* _Task to complete_: When a line in the entries contains the word "sans", copy that line in full.

* _Input material_:
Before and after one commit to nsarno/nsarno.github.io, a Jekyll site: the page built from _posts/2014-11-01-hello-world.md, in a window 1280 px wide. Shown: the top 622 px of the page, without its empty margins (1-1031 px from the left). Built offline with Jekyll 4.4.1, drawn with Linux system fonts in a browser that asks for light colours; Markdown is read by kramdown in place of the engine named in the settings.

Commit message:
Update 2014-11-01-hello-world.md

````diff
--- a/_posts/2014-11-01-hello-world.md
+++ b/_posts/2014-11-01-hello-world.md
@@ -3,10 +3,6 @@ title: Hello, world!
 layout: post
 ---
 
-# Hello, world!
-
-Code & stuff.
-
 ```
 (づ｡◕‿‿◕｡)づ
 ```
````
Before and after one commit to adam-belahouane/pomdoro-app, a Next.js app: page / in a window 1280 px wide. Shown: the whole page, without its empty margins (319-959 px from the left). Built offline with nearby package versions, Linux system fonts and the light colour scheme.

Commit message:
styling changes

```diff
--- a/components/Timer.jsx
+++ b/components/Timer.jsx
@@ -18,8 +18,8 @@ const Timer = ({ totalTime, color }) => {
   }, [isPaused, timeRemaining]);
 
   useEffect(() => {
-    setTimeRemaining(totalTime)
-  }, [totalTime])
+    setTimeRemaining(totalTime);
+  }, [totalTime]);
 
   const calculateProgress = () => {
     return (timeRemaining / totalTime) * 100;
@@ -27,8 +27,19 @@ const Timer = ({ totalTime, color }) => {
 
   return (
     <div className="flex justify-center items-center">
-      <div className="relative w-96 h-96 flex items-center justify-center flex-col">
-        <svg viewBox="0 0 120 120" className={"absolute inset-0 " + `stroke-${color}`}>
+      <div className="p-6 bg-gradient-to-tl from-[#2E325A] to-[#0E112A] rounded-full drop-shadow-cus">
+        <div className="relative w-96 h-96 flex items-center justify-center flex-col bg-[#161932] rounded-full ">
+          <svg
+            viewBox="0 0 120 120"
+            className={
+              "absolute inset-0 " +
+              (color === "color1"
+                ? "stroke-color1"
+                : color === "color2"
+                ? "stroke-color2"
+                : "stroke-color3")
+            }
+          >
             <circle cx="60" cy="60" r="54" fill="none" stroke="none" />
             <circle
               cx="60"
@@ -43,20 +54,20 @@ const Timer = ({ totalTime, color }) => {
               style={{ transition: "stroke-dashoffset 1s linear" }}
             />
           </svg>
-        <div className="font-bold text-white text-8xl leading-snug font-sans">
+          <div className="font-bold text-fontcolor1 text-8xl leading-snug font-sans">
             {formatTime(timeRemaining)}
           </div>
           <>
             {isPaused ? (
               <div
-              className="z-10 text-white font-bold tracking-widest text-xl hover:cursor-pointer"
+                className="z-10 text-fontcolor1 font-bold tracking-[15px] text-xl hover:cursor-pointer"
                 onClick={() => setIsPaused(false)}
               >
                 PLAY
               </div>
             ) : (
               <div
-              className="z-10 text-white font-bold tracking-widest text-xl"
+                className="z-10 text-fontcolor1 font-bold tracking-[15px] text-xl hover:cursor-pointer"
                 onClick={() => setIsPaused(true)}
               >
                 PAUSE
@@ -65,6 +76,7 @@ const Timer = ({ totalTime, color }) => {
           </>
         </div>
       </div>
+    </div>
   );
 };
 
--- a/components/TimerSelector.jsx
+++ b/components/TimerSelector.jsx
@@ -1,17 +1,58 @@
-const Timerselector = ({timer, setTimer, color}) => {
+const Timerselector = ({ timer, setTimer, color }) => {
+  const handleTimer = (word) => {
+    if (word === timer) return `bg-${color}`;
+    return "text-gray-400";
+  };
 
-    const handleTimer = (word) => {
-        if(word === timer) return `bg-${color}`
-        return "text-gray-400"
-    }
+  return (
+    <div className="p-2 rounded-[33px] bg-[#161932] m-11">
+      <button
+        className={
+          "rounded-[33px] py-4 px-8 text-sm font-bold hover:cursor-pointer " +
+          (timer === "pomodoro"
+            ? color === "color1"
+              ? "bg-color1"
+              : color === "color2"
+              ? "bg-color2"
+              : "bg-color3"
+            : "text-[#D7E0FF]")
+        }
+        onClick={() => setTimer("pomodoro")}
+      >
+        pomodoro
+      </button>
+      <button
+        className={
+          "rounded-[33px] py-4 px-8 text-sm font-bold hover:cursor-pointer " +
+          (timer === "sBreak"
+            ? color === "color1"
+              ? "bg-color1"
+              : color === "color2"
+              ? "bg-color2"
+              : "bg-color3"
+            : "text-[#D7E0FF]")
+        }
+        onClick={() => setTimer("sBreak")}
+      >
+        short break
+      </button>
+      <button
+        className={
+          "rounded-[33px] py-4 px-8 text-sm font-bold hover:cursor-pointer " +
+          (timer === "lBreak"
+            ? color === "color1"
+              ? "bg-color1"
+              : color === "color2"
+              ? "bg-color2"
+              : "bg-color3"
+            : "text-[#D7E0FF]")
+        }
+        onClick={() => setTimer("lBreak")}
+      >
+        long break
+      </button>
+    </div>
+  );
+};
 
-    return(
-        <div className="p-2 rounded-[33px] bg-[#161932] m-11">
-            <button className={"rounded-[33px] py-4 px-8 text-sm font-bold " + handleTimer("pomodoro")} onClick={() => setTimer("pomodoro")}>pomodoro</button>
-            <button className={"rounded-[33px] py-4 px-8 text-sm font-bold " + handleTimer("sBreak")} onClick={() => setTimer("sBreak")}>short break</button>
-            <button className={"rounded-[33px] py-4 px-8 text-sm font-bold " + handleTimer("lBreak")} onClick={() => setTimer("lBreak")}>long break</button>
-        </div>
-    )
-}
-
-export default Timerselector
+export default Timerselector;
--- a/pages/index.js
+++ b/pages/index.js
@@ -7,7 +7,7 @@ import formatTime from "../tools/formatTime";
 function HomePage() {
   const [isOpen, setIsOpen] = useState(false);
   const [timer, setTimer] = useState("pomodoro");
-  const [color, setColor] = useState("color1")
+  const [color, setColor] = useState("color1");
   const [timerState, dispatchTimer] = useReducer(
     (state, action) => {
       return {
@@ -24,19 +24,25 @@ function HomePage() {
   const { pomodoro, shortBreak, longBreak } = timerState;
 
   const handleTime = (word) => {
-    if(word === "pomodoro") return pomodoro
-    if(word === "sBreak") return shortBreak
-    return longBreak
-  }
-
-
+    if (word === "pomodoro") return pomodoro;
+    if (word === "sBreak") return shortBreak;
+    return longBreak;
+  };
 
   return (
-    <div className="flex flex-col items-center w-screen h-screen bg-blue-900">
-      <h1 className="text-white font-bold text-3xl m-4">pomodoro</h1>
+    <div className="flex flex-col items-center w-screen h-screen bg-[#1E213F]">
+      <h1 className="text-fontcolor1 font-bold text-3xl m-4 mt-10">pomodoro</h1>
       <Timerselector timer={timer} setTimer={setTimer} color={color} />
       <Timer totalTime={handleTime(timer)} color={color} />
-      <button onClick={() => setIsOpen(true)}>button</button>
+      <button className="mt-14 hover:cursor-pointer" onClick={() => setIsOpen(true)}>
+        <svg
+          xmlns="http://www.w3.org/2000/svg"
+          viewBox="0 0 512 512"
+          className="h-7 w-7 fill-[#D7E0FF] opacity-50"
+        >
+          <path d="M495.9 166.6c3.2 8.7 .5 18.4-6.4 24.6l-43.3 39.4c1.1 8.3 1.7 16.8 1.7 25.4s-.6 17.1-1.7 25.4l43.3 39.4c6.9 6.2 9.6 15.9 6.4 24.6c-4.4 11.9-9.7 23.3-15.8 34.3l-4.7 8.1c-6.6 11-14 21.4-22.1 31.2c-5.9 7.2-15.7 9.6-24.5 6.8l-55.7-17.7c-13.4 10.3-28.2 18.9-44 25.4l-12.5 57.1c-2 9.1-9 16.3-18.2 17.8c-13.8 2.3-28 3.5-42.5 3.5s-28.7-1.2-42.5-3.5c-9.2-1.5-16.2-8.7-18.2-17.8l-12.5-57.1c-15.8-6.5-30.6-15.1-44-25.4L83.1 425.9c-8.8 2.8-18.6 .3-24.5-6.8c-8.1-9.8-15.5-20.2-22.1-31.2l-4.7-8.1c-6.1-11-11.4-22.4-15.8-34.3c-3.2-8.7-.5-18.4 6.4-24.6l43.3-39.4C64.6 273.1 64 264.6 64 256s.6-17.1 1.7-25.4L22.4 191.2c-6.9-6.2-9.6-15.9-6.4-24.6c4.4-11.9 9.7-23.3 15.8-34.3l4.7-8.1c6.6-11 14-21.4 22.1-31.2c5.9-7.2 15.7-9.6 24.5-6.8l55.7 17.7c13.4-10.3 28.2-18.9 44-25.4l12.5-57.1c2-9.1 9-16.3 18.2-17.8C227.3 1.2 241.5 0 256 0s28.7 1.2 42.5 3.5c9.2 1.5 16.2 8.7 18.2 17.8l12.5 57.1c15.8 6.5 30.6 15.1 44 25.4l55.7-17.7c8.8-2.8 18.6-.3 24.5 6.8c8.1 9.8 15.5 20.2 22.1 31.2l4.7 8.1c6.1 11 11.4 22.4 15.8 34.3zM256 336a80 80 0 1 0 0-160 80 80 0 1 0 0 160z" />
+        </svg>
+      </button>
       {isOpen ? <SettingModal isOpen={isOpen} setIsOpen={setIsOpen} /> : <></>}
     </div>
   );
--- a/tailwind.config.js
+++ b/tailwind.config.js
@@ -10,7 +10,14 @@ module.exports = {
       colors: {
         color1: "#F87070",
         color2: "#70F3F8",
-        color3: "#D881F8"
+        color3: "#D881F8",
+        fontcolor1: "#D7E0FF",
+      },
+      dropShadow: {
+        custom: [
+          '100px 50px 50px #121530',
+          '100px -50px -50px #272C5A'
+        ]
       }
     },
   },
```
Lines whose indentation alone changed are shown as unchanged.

* _Solution for this problem_:
-        <div className="font-bold text-white text-8xl leading-snug font-sans">
+          <div className="font-bold text-fontcolor1 text-8xl leading-snug font-sans">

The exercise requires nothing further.